In my face right now:
They would be better without the hint of licorice. Much better. Not a fan of licorice.
I do love gravy, though.
Stan and David rested for a few minutes, recovering from their close call with the janitor and finishing their suckers together in silence. David was the first to crunch the last bit of candy from his stick and stand up, brushing the dust from his school uniform.
“Is it time yet? Mr Mills is gone home for sure by now,” he said, hopefully.
Stan nodded and chewed up the last of his own cherry-red lollipop. “Don’t forget your backpack,” he reminded his friend.
David scooped up his bag as they headed for the classroom door. The soft snick of the lock disengaging was the only sound to be heard aside from their rapid breathing. Their excitement was a nearly palpable presence in the air.
“C’mon, David, it’s this way,” Stan beckoned him to the right, down the hallway away from the front doors of the school.
David stayed close behind, not wanting to take the slightest chance of missing out on any part of the adventure they had planned. Stan stopped abruptly in front of an unlabeled door, and David nearly ran him over in his haste.
“I thought this was a broom closet or something,” David remarked.
“Nope. Check it out.” Stan wiggled the doorknob at just the right angle, and it unlatched, allowing the door to swing wide, revealing a stainless steel ladder bolted to the wall.
David goggled at the sight. “Holy cow!”
“I told you it was awesome.’ Stan smirked to himself before stepping into the closet of a room and starting up the ladder, David on his heels.
It felt like they climbed for hours, but about only minutes later, Stan pushed open the heavy door above them, and he nearly fell off the ladder, taking David with him, when it slammed open onto the roof, letting the sunlight stream in.
The two boys scrambled out of the hole in the ceiling and stood up to look around.
“I can see the whole town from up here!” David exclaimed.
“Look over there!” Stan pointed. “It’s your house.”
They spent at least half an hour seeking out sights to show each other, buildings and landmarks that they’d known since birth, but only from ground level. Everything looked so different from the grand height of three whole stories.
Finally tiring of that game, the boys took off their backpacks and used them as pillows to lie on their backs and find pictures in the cloudscapes above.
Which is where they fell sound asleep, and where the police found them, hours later.
Begun with TBP OLWG #34
We’ve got a new candy store right around the corner.
And Ian was excused from jury duty without even being interviewed, so I don’t have to bring Abby on my paper route tomorrow!
Check out other PAIL bloggers’ snapshots here!
Throughout October, and indeed, most of September, I was super excited about Halloween. What with it being a Monday and all, we didn’t have to worry about not being able to take our daughter trick-or-treating. Free candy!
We’d tossed around costume ideas, zombie, cat (meow being one of her first words), even me as Rainbow Brite and her as a sprite. We settled on zombie baby, as that would be fun for the whole family!

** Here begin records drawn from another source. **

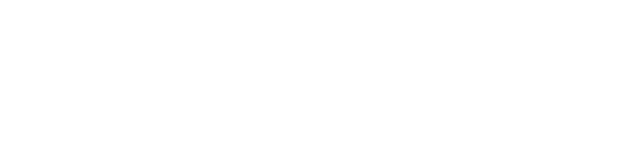
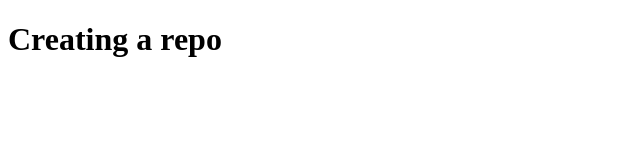
Before and after one commit to Chris-Kenimer/basic_repo, a plain HTML site: page index.html in a window 1280 px wide. Shown: the whole page, without its empty margins (0-640 px from the left). Drawn offline with Linux system fonts and the light colour scheme.

Commit message:
some changes

```diff
--- a/index.html
+++ b/index.html
@@ -5,6 +5,6 @@
     <title>Testing Basic Repo</title>
   </head>
   <body>
-
+    <h1>Creating a repo</h1>
   </body>
 </html>
```
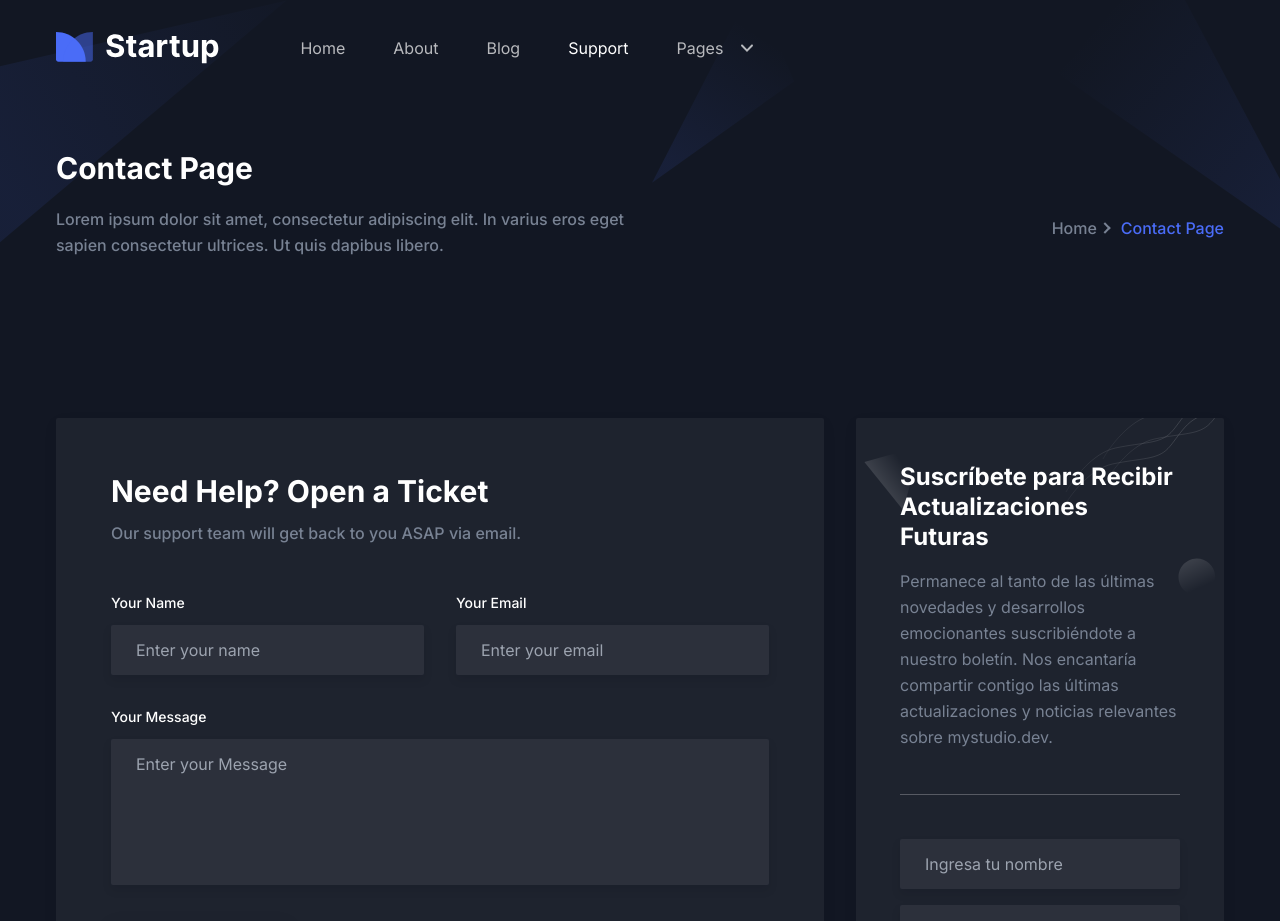
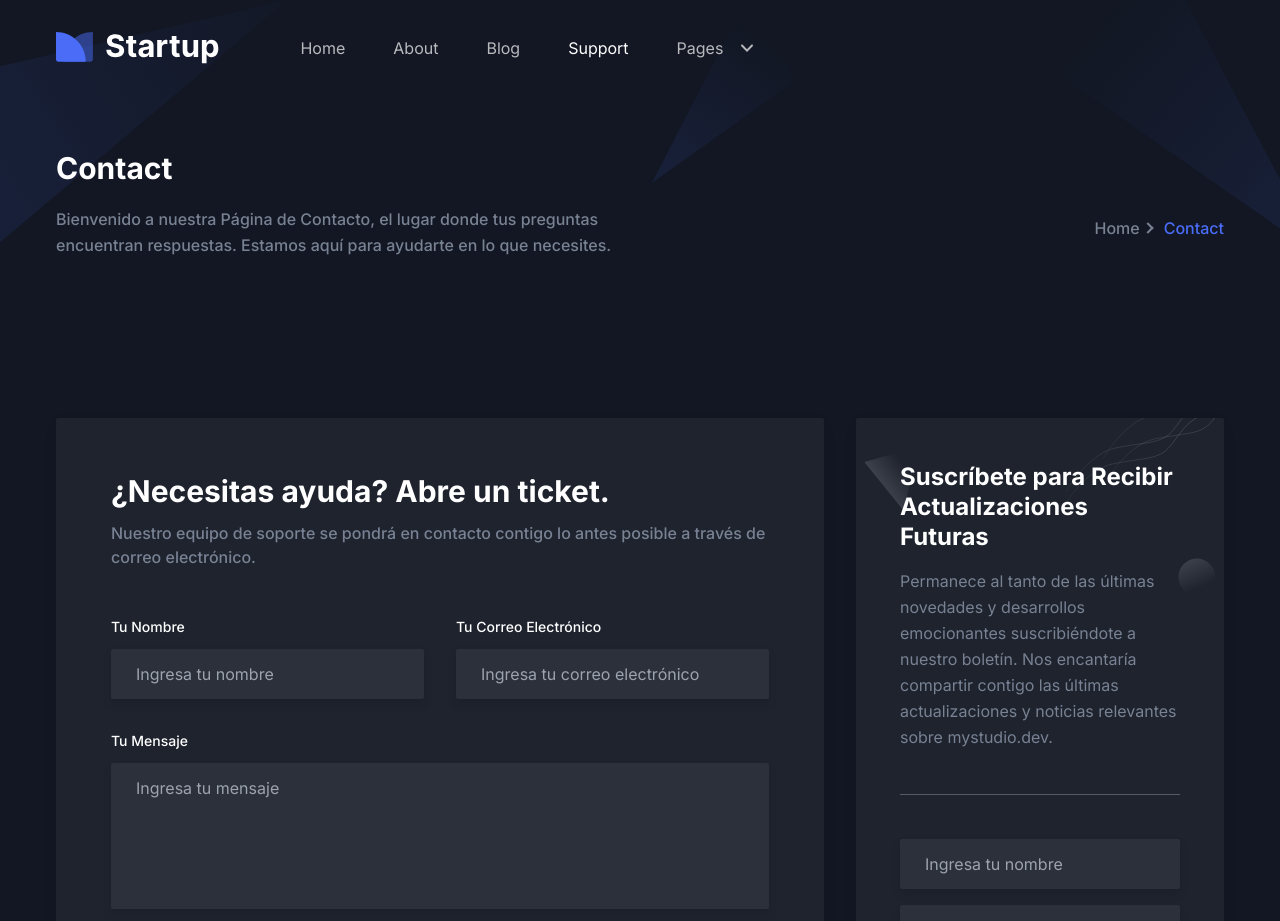
Before and after one commit to jgonzalezfer/mystudios.dev, a Next.js app: page /contact in a window 1280 px wide. Shown: the top 921 px of the page. Built offline with nearby package versions, Linux system fonts and the light colour scheme.

Commit message:
Update contact page metadata contact form labels and placeholders

```diff
--- a/app/contact/page.tsx
+++ b/app/contact/page.tsx
@@ -4,17 +4,17 @@ import Contact from "@/components/Contact";
 import { Metadata } from "next";
 
 export const metadata: Metadata = {
-  title: "Contact Page | Free Next.js Template for Startup and SaaS",
-  description: "This is Contact Page for Startup Nextjs Template",
-  // other metadata
+  title: "Contact | mystudio.dev - Desarrollo Web y eCommerce en Chile",
+  description: "¿Necesitas contactarnos? Visita nuestra Página de Contacto para obtener ayuda personalizada. Descubre cómo mystudio.dev puede impulsar tu presencia en línea.",
+  // otros metadatos
 };
 
 const ContactPage = () => {
   return (
     <>
       <Breadcrumb
-        pageName="Contact Page"
-        description="Lorem ipsum dolor sit amet, consectetur adipiscing elit. In varius eros eget sapien consectetur ultrices. Ut quis dapibus libero."
+        pageName="Contact"
+        description="Bienvenido a nuestra Página de Contacto, el lugar donde tus preguntas encuentran respuestas. Estamos aquí para ayudarte en lo que necesites."
       />
 
       <Contact />
--- a/components/Contact/index.tsx
+++ b/components/Contact/index.tsx
@@ -12,11 +12,10 @@ const Contact = () => {
               "
             >
               <h2 className="mb-3 text-2xl font-bold text-black dark:text-white sm:text-3xl lg:text-2xl xl:text-3xl">
-                Need Help? Open a Ticket
+                ¿Necesitas ayuda? Abre un ticket.
               </h2>
               <p className="mb-12 text-base font-medium text-body-color">
-                Our support team will get back to you ASAP via email.
-              </p>
+                Nuestro equipo de soporte se pondrá en contacto contigo lo antes posible a través de correo electrónico.              </p>
               <form>
                 <div className="-mx-4 flex flex-wrap">
                   <div className="w-full px-4 md:w-1/2">
@@ -25,11 +24,11 @@ const Contact = () => {
                         htmlFor="name"
                         className="mb-3 block text-sm font-medium text-dark dark:text-white"
                       >
-                        Your Name
+                        Tu Nombre
                       </label>
                       <input
                         type="text"
-                        placeholder="Enter your name"
+                        placeholder="Ingresa tu nombre                        "
                         className="border-stroke dark:text-body-color-dark dark:shadow-two w-full rounded-sm border bg-[#f8f8f8] px-6 py-3 text-base text-body-color outline-none focus:border-primary dark:border-transparent dark:bg-[#2C303B] dark:focus:border-primary dark:focus:shadow-none"
                       />
                     </div>
@@ -40,11 +39,11 @@ const Contact = () => {
                         htmlFor="email"
                         className="mb-3 block text-sm font-medium text-dark dark:text-white"
                       >
-                        Your Email
+                        Tu Correo Electrónico
                       </label>
                       <input
                         type="email"
-                        placeholder="Enter your email"
+                        placeholder="Ingresa tu correo electrónico                        "
                         className="border-stroke dark:text-body-color-dark dark:shadow-two w-full rounded-sm border bg-[#f8f8f8] px-6 py-3 text-base text-body-color outline-none focus:border-primary dark:border-transparent dark:bg-[#2C303B] dark:focus:border-primary dark:focus:shadow-none"
                       />
                     </div>
@@ -55,19 +54,19 @@ const Contact = () => {
                         htmlFor="message"
                         className="mb-3 block text-sm font-medium text-dark dark:text-white"
                       >
-                        Your Message
+                        Tu Mensaje
                       </label>
                       <textarea
                         name="message"
                         rows={5}
-                        placeholder="Enter your Message"
+                        placeholder="Ingresa tu mensaje                        "
                         className="border-stroke dark:text-body-color-dark dark:shadow-two w-full resize-none rounded-sm border bg-[#f8f8f8] px-6 py-3 text-base text-body-color outline-none focus:border-primary dark:border-transparent dark:bg-[#2C303B] dark:focus:border-primary dark:focus:shadow-none"
                       ></textarea>
                     </div>
                   </div>
                   <div className="w-full px-4">
                     <button className="shadow-submit dark:shadow-submit-dark rounded-sm bg-primary px-9 py-4 text-base font-medium text-white duration-300 hover:bg-primary/90">
-                      Submit Ticket
+                    Enviar Ticket
                     </button>
                   </div>
                 </div>
```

Then, suddenly, it was Halloween. And I was not so excited anymore. As the afternoon wore on, I got more and more upset. I was in the middle of a four-day headache, so that wasn’t helping too much either.
When my husband asked what was wrong, when I was crying on the couch in the middle of too-short second naptime, I was too chicken to say what I felt. I didn’t say ‘you take her and go trick-or-treating, since you have a kid to do that with. I’ll stay home and feel sorry for myself.’
And right at that minute, there was a not-so-small part of me that wanted exactly that. That wanted to stay home alone and pity party til the cows came home. That wanted to say this horrible mean thing and hurt him because I was hurting so much. That wanted to be left behind while fun was had elsewhere because that’s all I deserve.
I didn’t say any of that. I copped out with ‘I’m just upset.’ A crappy answer to any question, ever. So I hated myself for saying it. And he told me we weren’t going, because my head hurt and I was upset, which of course made me feel even worse.
Our little zombie decided it was time to get up, and my husband told me to stop crying, pull up my big girl panties, and do some damn makeup. Okay, he didn’t use thoseexact words, but the meaning was clear.
I am so grateful that sometimes it works out that someone is there to tell me exactly what I need to hear, exactly when I need to hear it.
So I makeupped my little heart out.
And we hit up the mall. We hadn’t gotten ‘trick or treat’ down at all, but at least she’s got a pretty strong ‘thank you.’ And a pretty quick hand to reach into your candy bowl when you dared to only shell out five pieces.
It went pretty well. She had a ‘hi!’ for all the little vampires and fairies and ladybugs. We almost made a full circuit before crankiness got the best of her, so I started candy bribes to get us back to the car with our hearing intact. Don’t judge me! She is piercing.
We stopped and picked up a pizza on the way home. Bye-bye, candy, and pizza all in one day? It doesn’t get any better.
And by nine o’clock my husband was the only one awake, in spite of the sugar highs.
So yes, I will be the first one to admit that sometimes I really do just need someone to slap me in the face and scream ‘snap out of it!’ Because I can’t do it myself; I’ll always choose the pity party.